Egypt Uncovers Three 2,000-Year-Old Tombs
Egypt’s Ministry of Antiquities has uncovered three Ptolemaic tombs from the era just after the death of Alexander the Great over 2,000 years ago.
An Egyptian archaeological mission discovered the tombs during excavation work in the Al-Kamin Al-Sahrawi area, about 120 miles south of Cairo, near the banks of the Nile River and the town of Samalout.
After excavation, workers unearthed a collection of sarcophagi of different shapes and sizes as well as clay fragments that date the tombs to the 27th Dynasty and the Greco-Roman era at the very end of the Ptolemaic period.
The fact that the tombs were of various shapes and sizes is significant, said Dr. Ayman Ashmawy, head of the Ancient Egyptian Antiquities sector at the ministry.
That fact suggests “that the area was a great cemetery along a long span of time,” he asserted in the post.
Ashmawy described the discovery as “very important” because it reveals secrets of the Al-Kamil Al-Sahrawi archaeological site. The discovery also contributes to previous excavation work that uncovered about 20 tombs that were designed in similar catacomb architecture that was widespread during the time.
Ali Al-Bakry, head of the mission excavating the site, said that the three newly discovered tombs have a different design than those previously discovered.
The first tomb has a vertical burial shaft carved into the rock and leads to a burial chamber.
Inside the chamber were four sarcophagi with anthropoid lids.
Nine burial holes were also uncovered, reads the post.
The second tomb had a similar shaft leading to two burial chambers, one with two sarcophagi inside. The other chamber contained nothing but the remains of a wooden coffin. There were also six burial holes, one for a small child, an important discovery.
“This was the first time to find a burial of a child in kamin Al-Sahrawi site,” said Al-Bakry.
Excavation work at the third tomb is ongoing but studies of the bones found in the other tombs has already provided researchers with insight into the nature of the discovery.
The bones are now known to have come from men, women, and children of different ages, reflecting that the tomb was part of a large cemetery for a large city rather than a military garrison, which would have presumably contained bones of men exclusively and of a similar age.

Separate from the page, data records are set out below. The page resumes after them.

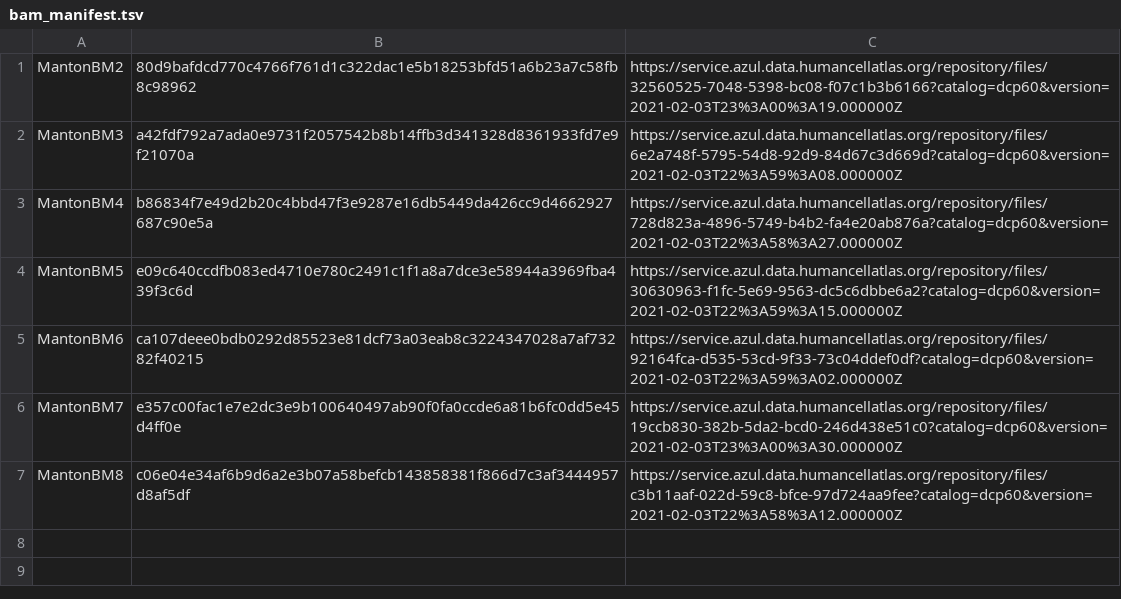
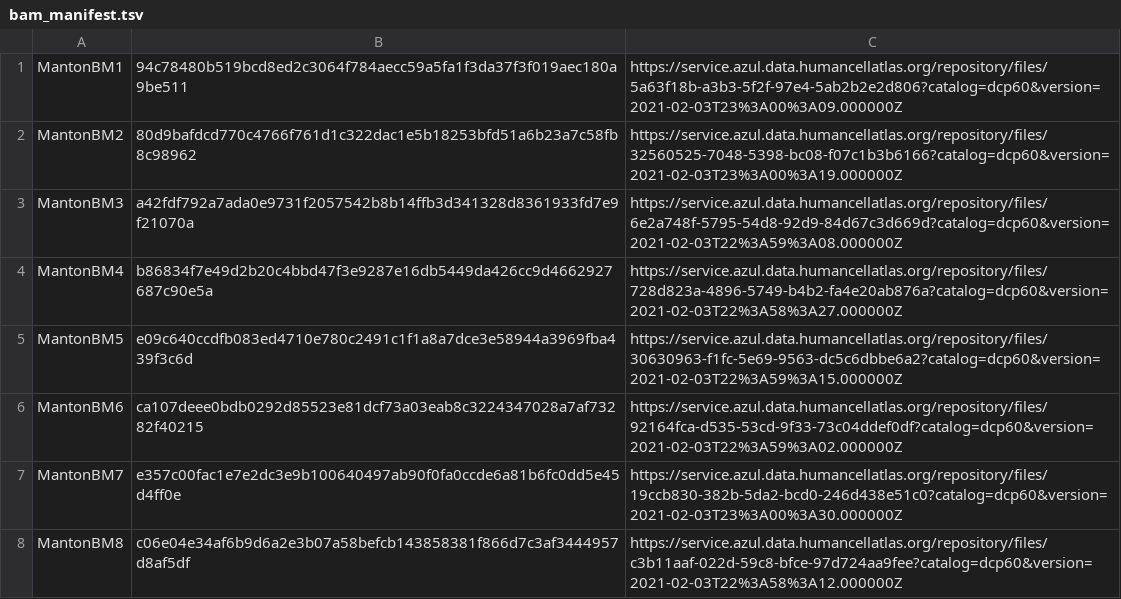
Before and after one commit to Seg0fieD/bm_scrna_methods, a TSV file: data/raw/velocity_bam/bam_manifest.tsv, drawn as a sheet.

Commit message:
data and data manifest path fixes

```diff
--- a/data/raw/velocity_bam/bam_manifest.tsv
+++ b/data/raw/velocity_bam/bam_manifest.tsv
@@ -1 +1,2 @@
+MantonBM1	94c78480b519bcd8ed2c3064f784aecc59a5fa1f3da37f3f019aec180a9be511	https://service.azul.data.humancellatlas.org/repository/files/5a63f18b-a3b3-5f2f-97e4-5ab2b2e2d806?catalog=dcp60&version=2021-02-03T23%3A00%3A09.000000Z
 MantonBM2	80d9bafdcd770c4766f761d1c322dac1e5b18253bfd51a6b23a7c58fb8c98962	https://service.azul.data.humancellatlas.org/repository/files/32560525-7048-5398-bc08-f07c1b3b6166?catalog=dcp60&version=2021-02-03T23%3A00%3A19.000000Z
```
Also changed, not shown: data/raw/hca_manifest.tsv.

The site has been under excavation since 2015 when the team first uncovered a collection of five sarcophagi of different shapes and sizes as well as remains of a wooden sarcophagus.
A second excavation mission begun in 2016 uncovered five tombs, four of which have a similar interior design while the fight consisted of a burial shaft leading to the underground resting place.
“Works are under way in order to reveal more secrets,” said the ministry’s post.